“Having been the outside-half for the Welsh schoolboys he had the ability to read the game and the knack to be in the right place at the right time.”
In addition to his on-field exploits, Williams became a popular member of a successful squad.
“We had a fantastic tour to Canada in 1973. It was the greatest fun,” Taylor said.
“This was the one tour we had where we were pretty sure we were going to win the matches, which we duly did with something to spare, and there was a real chance to further friendships.
“It was a very social tour and that’s where I got to know JJ really well. He was not a rabble rouser or huge drinker, but he joined in with everything and was enormous fun.”
Taylor’s Wales career was drawing to a close as Williams’ was beginning to take off but the pair remained close after they had each hung up their boots.
Ensuring the bonds formed on the field remained tight-knit in the years that followed was a cause close to Williams’ heart, shown most notably through his formation of the Welsh Former International Players Association around the turn of the millennium.
“The brief has been particularly focused on looking after the old amateur players who may have fallen on hard times for one reason or another, usually health-wise, and haven’t got insurance to cover those things,” Taylor explained.

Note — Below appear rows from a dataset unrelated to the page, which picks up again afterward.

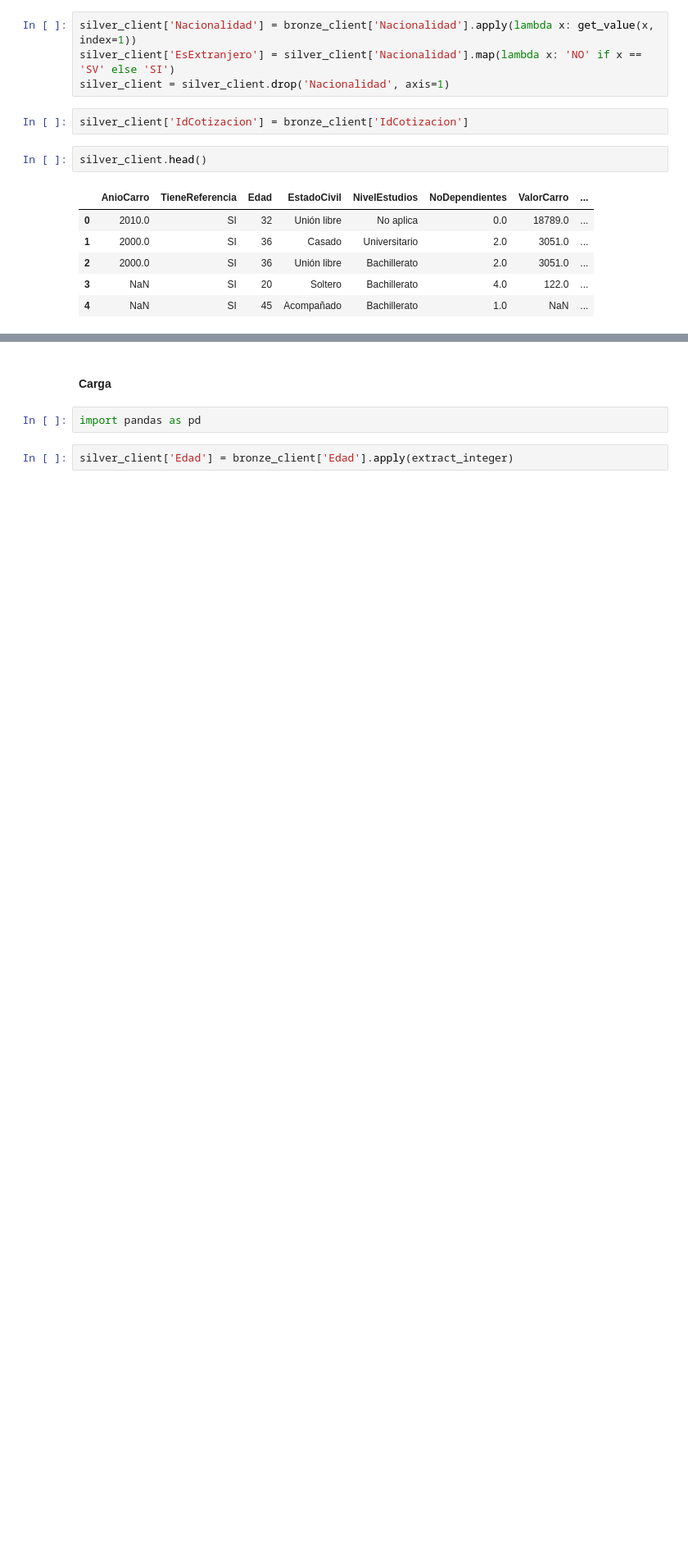
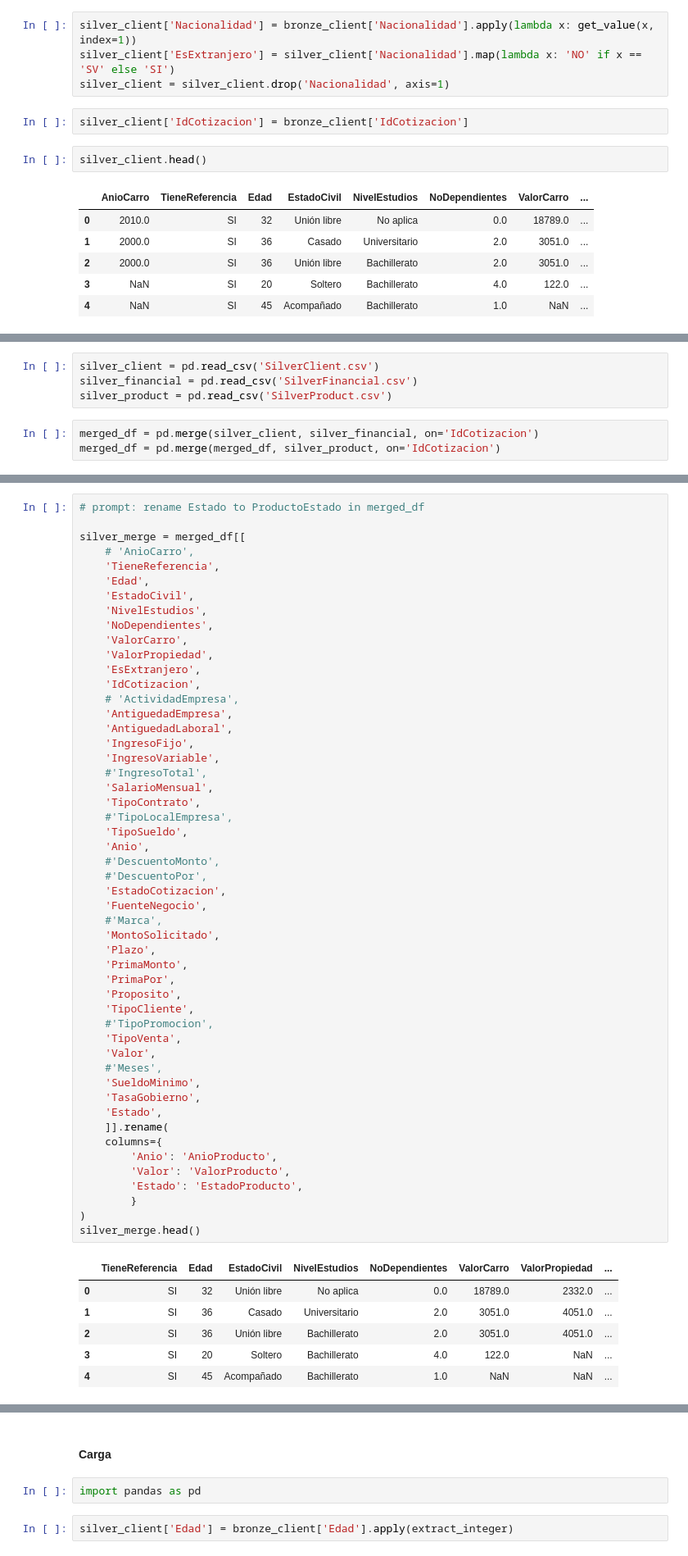
Before and after one commit to einjunge99/ETL, a Jupyter notebook: CreditFactory_v3_0_(Precalificación).ipynb, the cells around one changed output, grey strips where cells are left out. Shown at 82% size. Drawn from its saved outputs; the diff is of its cells as text; blank space fills up the shorter version.

Commit message:
21/08 - Merge de csv de client, financial y product

```diff
--- a/CreditFactory_v3_0_(Precalificación).ipynb
+++ b/CreditFactory_v3_0_(Precalificación).ipynb
@@ -1685,0 +1690,7 @@ silver_client.head()
+# %%
+silver_client = pd.read_csv('SilverClient.csv')
+silver_financial = pd.read_csv('SilverFinancial.csv')
+silver_product = pd.read_csv('SilverProduct.csv')
+# %%
+merged_df = pd.merge(silver_client, silver_financial, on='IdCotizacion')
+merged_df = pd.merge(merged_df, silver_product, on='IdCotizacion')
@@ -1685,0 +1709,58 @@ silver_client.head()
+# %%
+# prompt: rename Estado to ProductoEstado in merged_df
+
+silver_merge = merged_df[[
+    # 'AnioCarro',
+    'TieneReferencia',
+    'Edad',
+    'EstadoCivil',
+    'NivelEstudios',
+    'NoDependientes',
+    'ValorCarro',
+    'ValorPropiedad',
+    'EsExtranjero',
+    'IdCotizacion',
+    # 'ActividadEmpresa',
+    'AntiguedadEmpresa',
+    'AntiguedadLaboral',
+    'IngresoFijo',
+    'IngresoVariable',
+    #'IngresoTotal',
+    'SalarioMensual',
+    'TipoContrato',
+    #'TipoLocalEmpresa',
+    'TipoSueldo',
+    'Anio',
+    #'DescuentoMonto',
+    #'DescuentoPor',
+    'EstadoCotizacion',
+    'FuenteNegocio',
+    #'Marca',
+    'MontoSolicitado',
+    'Plazo',
+    'PrimaMonto',
+    'PrimaPor',
+    'Proposito',
+    'TipoCliente',
+    #'TipoPromocion',
+    'TipoVenta',
+    'Valor',
+    #'Meses',
+    'SueldoMinimo',
+    'TasaGobierno',
+    'Estado',
+    ]].rename(
+    columns={
+        'Anio': 'AnioProducto',
+        'Valor': 'ValorProducto',
+        'Estado': 'EstadoProducto',
+        }
+)
+silver_merge.head()
+# %% [output]
+|  | TieneReferencia | Edad | EstadoCivil | NivelEstudios | NoDependientes | ValorCarro | ValorPropiedad | ... |
+| 0 | SI | 32 | Unión libre | No aplica | 0.0 | 18789.0 | 2332.0 | ... |
+| 1 | SI | 36 | Casado | Universitario | 2.0 | 3051.0 | 4051.0 | ... |
+| 2 | SI | 36 | Unión libre | Bachillerato | 2.0 | 3051.0 | 4051.0 | ... |
+| 3 | SI | 20 | Soltero | Bachillerato | 4.0 | 122.0 | NaN | ... |
+| 4 | SI | 45 | Acompañado | Bachillerato | 1.0 | NaN | NaN | ... |
```
Also changed, not shown: parts of 26 cells of this notebook.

“There have been some real life-changing results from some of this and it was all very much driven by JJ, who ran the organisation with a fist of iron.
“It was a very active organisation and there would be referrals from players from all generations as people got older and started to need it. He was constantly in touch with the younger generation because of that.
“He was very organised, very determined and very stubborn, in the best possible way. He wouldn’t take no for an answer unless there was very good reason.”
Such characteristics also made Williams an uncompromising addition to the BBC Wales punditry team – “he didn’t suffer fools gladly and said what he thought,” says Taylor – while he also made a success of setting up a maintenance and painting company near Bridgend.
But it is his impact within rugby which will be most remembered, evidenced by the vast array of Welsh greats who have paid tribute to Williams since the news of his death broke on Thursday.
“A wonderful rugby player and a great friend,” said his former Llanelli teammate Phil Bennett, who described his side’s primary tactic in the 1970s in simple terms: “Let’s get him the ball and he’ll score the tries for us.”
Craig Quinnell, Williams’ godson, wrote on social media: “My godfather. My friend. My mentor and a inspiration to me passed away today. He was a legend to all.”
“JJ is a big loss because he marks the passing of an era,” continued Taylor.
“There are still plenty of us around at the moment but you start to feel very mortal because it was very different in those days.
“When he went on the ’74 Lions tour, I think he lost his job. Your ambition was defined by the Lions tour so he thought ‘sod that, I’m going!’. He wasn’t going to turn down that chance.
“His legacy is being part of that ‘70s winning era for Wales and probably his biggest mark was ’74. 1971 and 1974 were the first two victorious Lions tours of the modern era and he was a huge part of that. That is probably his biggest legacy.
And when asked for a standout recollection from his time playing and socialising with one of the game’s greats, Taylor responded with a chuckle.
“The funniest one for me came on that Canada tour in 1973,” he said.
“He had scored three tries already in a Test match against Canada and I should have given him a fourth try but ran through and scored myself.
“He gave me the biggest rollocking I think I’ve ever had. ‘It’s my job to score tries,” he said, ‘you are meant to give me the ball!’”